A gene that may be responsible for the development of speech in humans has been discovered by scientists working for the Max Planck Institute in Leipzig, Germany. The ability to communicate and organise through speech and language is one of the main differences between humans and other animals.
People who inherit certain mutations of the gene in question, which is called FOXP2, have previously been seen to have speech and language difficulties. Now, scientists have looked at the evolutionary development of the gene, and have found that two particular mutations of FOXP2 have been strongly selected for over the last 200,000 years. This corresponds with the time that so-called 'modern' human beings emerged, and suggests that the ability to speak was useful when the survival of the fittest was the order of the day.
The scientists have sequenced versions of the gene in a number of different primates and in mice. They have found that there have only been three changes since the last common ancestor of the human and the mouse, which existed 70 million years ago. There is also a strong suggestion that two of these changes happened since humans diverged from chimps, and the scientists are 95 per cent sure that this occurred between 120,000 and 200,000 years ago.

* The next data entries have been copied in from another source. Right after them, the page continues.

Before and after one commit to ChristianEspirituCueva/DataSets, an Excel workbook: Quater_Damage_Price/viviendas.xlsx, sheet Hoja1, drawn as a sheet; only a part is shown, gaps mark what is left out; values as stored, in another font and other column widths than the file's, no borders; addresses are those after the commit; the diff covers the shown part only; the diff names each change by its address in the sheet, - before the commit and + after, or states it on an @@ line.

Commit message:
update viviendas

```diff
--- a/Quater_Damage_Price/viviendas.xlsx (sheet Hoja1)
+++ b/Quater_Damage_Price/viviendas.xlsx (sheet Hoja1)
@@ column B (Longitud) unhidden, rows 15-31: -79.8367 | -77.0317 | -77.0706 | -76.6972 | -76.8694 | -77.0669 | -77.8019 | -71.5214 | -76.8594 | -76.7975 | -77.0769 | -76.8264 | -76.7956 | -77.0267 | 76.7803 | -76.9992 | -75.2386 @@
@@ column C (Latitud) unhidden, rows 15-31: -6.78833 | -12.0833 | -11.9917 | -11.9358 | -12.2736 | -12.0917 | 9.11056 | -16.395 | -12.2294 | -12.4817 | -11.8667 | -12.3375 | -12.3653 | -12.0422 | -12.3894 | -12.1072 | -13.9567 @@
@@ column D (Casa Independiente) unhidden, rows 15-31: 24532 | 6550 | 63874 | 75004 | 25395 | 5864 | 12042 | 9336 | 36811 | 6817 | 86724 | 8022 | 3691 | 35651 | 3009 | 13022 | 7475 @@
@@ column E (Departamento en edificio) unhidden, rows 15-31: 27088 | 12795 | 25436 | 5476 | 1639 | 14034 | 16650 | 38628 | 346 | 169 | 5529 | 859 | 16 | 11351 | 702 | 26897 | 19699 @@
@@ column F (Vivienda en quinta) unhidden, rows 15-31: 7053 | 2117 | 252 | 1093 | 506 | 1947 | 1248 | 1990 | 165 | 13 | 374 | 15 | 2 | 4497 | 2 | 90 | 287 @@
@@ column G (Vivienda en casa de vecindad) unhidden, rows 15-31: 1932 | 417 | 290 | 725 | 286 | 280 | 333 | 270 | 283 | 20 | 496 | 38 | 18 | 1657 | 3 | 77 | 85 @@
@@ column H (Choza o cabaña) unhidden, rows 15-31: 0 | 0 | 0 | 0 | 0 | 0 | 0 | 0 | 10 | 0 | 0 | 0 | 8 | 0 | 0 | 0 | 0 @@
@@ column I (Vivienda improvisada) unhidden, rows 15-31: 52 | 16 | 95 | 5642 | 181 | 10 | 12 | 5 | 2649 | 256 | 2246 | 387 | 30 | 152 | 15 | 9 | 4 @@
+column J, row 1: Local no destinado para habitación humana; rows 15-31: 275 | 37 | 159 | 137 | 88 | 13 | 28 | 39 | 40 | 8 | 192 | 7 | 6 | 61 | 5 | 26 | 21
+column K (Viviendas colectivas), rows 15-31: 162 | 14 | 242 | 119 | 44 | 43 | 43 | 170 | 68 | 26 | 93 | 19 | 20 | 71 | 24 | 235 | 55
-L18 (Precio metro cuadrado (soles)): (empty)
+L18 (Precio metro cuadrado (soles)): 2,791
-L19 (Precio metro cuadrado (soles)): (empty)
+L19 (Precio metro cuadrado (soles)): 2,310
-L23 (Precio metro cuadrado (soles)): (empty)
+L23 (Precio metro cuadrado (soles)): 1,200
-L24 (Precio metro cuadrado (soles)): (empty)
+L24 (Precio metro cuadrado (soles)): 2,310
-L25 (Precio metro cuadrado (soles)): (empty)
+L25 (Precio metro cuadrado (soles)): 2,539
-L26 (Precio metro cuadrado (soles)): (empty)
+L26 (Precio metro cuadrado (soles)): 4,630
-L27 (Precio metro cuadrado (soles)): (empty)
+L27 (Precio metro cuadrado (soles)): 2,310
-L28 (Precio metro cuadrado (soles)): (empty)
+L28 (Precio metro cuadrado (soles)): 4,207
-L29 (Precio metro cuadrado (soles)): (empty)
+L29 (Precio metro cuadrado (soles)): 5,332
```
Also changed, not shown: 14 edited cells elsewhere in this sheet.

More work will be required in order to discover exactly what different mutations in the FOXP2 gene mean to different species. Dr Simon Fisher, of Oxford University, said that it is not the only gene connected with language and that others need to be found. He commented that 'making a mouse with the human version of the FOXP2 gene would be easy. But I guarantee you it wouldn't get up and talk'.